For the longest time I thought of it as Rick's Brother's Place. Rick, of course, is Rick Dominguez, longtime owner of the Pepper Tree who sold the restaurant and retired recently for health reasons. His brother opened Tommy D's in May, and while it has a casual, relaxed feel and a simple bistro menu, it has the same concern for details that have made the Pepper Tree memorable. It also offers the same pepper steak as its star entree -- more on that later.
Long the site of biker bars whose names seemed to change with the seasons, this uninspired building still wears a bright beer banner on the outer wall near the patio. Ignore it and head on in. You'll find a comfortable bar area separated from the main dining area by a wall of wood and glass; chairs that will make you want to linger; tasteful cool colors on the walls; linen napkins on the solid tables. Muted televisions display classic films while jazz plays just loud enough to complement conversation.
Menu items are the simple, basic fare you'd find at many casual dining restaurants. The twist here is the impeccable preparation, the careful presentation and the use of good fresh ingredients. The difference between Tommy D's and the rest is obvious.
Lots of restaurants serve calamari, for example -- usually breaded, fried and accompanied by a yawningly dull marinara dipping sauce. Not at Tommy D's. The calamari here is sauted in garlic butter with artichoke hearts and sun-dried tomatoes, cooked long enough in an herb and wine-scented broth to become meltingly tender. The broth was bread-sopping good, and weren't we lucky to have crusty dinner rolls from Wimberger's Bakery (one of our town's best) to soak it up?
The crab cakes came with a black bean and roasted corn salsa zinged up with a little chipotle pepper. A light lemony caper sauce jazzes the soft-shell crabs; mussels are steamed in shallots, garlic and wine. And these are just the appetizers.
The menu is a work in progress according to Craig Dominguez, Tommy D's son and go-to guy for everything from answering the phone to menu planning to brainstorming the nifty killer cocktails they serve in the coolest martini glasses around: Glasses sit not on stems but on heavy colored glass balls (harder to tip over, which, as any martini drinker can attest, is always a consideration). I recommend the drink with four kinds of rum and a suggestion of pineapple juice.
Specials that garner strong positive feedback may find themselves on the regular menu; other items may switch off. One dish sure to stay is the Pepper Steak, the signature dish at the Pepper Tree that Tommy D. co-owned until 1989. There is no tableside preparation here; the magic is worked back in the kitchen, but the result is the same tender fillet topped with a piquant mango chutney. At $19.95, it's the most expensive entree, and worth every nickel.

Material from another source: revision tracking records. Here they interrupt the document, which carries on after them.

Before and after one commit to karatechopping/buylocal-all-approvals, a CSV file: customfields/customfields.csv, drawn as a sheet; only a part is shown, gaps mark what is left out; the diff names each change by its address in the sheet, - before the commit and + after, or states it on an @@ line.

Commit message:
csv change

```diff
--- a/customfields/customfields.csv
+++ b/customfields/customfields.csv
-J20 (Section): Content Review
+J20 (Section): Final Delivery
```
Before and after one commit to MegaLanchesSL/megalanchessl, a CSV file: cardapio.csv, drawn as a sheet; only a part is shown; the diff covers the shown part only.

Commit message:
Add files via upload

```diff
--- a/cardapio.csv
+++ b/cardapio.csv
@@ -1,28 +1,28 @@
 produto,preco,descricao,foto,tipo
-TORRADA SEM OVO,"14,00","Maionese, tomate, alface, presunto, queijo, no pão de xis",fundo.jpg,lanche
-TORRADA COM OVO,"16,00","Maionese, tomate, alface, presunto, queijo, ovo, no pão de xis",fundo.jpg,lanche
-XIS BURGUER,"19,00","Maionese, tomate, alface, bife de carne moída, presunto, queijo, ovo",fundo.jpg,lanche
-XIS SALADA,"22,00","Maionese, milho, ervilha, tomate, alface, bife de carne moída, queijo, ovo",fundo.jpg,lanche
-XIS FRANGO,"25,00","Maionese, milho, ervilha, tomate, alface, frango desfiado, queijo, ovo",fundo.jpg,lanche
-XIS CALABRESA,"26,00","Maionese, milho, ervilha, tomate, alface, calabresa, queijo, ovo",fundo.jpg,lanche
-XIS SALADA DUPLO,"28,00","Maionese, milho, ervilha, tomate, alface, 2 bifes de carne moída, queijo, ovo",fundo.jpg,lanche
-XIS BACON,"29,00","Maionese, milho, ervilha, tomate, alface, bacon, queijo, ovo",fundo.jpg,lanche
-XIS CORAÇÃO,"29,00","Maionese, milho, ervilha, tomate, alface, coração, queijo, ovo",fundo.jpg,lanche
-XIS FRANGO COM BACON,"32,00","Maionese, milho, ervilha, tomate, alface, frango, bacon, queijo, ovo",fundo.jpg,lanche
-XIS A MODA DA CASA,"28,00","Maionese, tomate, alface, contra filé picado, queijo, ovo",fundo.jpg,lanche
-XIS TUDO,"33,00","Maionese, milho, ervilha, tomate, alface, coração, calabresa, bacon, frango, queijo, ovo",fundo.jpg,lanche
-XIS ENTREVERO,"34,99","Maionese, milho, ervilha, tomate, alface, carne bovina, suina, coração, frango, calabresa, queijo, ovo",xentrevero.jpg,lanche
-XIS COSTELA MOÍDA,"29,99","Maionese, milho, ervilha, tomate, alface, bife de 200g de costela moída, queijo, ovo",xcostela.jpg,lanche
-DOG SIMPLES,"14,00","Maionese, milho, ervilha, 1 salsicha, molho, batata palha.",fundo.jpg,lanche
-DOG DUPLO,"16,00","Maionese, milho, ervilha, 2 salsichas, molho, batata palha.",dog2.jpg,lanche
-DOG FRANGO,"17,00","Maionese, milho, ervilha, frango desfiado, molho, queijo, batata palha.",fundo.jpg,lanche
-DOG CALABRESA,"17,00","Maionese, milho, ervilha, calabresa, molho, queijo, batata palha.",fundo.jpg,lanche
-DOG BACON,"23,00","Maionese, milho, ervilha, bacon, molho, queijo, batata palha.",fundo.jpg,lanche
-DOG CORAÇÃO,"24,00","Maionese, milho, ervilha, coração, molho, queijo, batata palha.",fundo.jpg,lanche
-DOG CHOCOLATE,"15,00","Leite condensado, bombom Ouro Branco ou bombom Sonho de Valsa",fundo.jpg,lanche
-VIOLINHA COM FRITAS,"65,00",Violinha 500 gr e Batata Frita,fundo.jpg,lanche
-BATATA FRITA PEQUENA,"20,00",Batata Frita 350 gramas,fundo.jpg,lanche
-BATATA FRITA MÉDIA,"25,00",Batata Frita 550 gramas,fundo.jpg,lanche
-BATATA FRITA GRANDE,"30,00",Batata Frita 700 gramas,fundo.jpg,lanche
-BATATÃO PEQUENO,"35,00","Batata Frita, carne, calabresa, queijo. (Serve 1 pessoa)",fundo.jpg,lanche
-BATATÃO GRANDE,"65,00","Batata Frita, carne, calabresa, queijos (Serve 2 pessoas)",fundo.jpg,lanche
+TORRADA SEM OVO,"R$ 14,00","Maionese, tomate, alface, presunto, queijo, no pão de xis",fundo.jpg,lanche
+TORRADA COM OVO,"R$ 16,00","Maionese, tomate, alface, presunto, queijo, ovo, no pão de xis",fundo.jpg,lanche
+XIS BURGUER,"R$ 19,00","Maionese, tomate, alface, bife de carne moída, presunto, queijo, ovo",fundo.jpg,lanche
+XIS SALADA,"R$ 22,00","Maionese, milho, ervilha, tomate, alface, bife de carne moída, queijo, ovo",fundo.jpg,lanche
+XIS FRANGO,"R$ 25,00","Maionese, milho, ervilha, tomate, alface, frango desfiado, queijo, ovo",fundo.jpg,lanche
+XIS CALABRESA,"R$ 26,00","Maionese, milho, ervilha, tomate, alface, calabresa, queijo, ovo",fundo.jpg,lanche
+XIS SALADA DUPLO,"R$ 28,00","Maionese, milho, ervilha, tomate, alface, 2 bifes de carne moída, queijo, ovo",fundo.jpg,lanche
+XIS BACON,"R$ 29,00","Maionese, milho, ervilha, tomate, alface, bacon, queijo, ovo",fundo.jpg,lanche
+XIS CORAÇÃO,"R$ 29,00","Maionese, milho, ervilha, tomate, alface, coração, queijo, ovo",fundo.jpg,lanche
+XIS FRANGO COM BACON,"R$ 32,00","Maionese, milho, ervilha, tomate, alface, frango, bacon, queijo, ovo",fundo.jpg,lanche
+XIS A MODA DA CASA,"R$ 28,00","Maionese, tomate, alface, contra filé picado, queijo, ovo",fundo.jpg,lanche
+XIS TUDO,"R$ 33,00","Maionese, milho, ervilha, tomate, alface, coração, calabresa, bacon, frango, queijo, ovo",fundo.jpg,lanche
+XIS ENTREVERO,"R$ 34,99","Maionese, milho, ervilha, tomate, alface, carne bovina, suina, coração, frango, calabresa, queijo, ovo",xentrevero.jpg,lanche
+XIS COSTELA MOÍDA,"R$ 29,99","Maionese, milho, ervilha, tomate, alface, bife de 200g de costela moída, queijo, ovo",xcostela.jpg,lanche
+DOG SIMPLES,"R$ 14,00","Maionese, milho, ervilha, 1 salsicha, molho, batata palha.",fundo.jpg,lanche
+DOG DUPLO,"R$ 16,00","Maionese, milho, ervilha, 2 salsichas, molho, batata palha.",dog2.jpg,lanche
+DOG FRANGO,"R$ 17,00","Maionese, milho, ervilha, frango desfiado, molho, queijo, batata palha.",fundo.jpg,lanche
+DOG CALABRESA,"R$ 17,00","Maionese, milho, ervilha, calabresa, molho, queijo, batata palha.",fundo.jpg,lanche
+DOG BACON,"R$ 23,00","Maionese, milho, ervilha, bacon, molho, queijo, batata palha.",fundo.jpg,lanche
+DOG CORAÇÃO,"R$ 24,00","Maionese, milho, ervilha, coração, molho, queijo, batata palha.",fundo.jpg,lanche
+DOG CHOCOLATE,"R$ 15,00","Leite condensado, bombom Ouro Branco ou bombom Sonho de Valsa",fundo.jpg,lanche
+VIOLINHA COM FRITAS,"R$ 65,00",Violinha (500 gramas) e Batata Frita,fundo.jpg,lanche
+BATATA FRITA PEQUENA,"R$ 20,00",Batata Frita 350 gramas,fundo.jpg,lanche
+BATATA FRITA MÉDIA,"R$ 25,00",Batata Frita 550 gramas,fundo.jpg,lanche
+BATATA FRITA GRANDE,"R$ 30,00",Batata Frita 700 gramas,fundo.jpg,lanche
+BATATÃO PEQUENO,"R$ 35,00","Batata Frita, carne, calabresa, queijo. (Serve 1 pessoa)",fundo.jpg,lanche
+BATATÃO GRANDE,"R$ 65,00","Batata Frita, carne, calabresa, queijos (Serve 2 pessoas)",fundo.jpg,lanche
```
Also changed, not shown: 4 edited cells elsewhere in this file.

Chicken, fish and pasta round out the entrees. One innocuous-sounding grilled salmon that we tried was made memorable by a delectable dill and wine cream sauce. The spinach and artichoke ravioli was a sublime bowl of pasta, pretty in its presentation with alternating green and white raviolis adrift in a garlicky cheese sauce, and garnished with two pieces of garlic bread (grilled, not microwaved, my latest bugaboo) and thin ribbons of tricolored bell pepper. Almost too pretty to eat.
Chicken lovers will enjoy the sauted chicken with penne pasta and marinara sauce, or the charbroiled chicken breast with mango salsa. All entrees come with a small, delightful fresh salad. With the exception of the pepper steak, entree prices range from $12 to $18.95.
We hadn't been particularly keen on dessert until our server started talking and seduced us with details of the ice-cream crepes. It exceeded his description and our expectations. That we didn't fight among ourselves for the last bite was only because the serving was so generous that we were all sated.
Tommy D's opens at 11 a.m. and serves straight through til 9 or 10 p.m. It's a great spot for a luncheon respite, offering sandwiches, burgers and salads. The Chicken Caesar was good, the Romaine lightly dressed and the chicken tender and tasty. The Bleu Burger features a generous topping of crumbled Gorgonzola on a large juicy burger. The buns are toasted and the pile of thick-cut, skins-on fries enormous. Reubens, clubs and a steak sandwich are also available. Despite the traffic on 21st Street, lunch in the shade of the patio is awfully pleasant. Look up at the mountains and think rain.
Service on all our visits was exactly as it should be: friendly, attentive, unobtrusive. A solid menu, dishes well prepared, a central location with lots of parking, Tommy D's could be your new neighborhood bistro.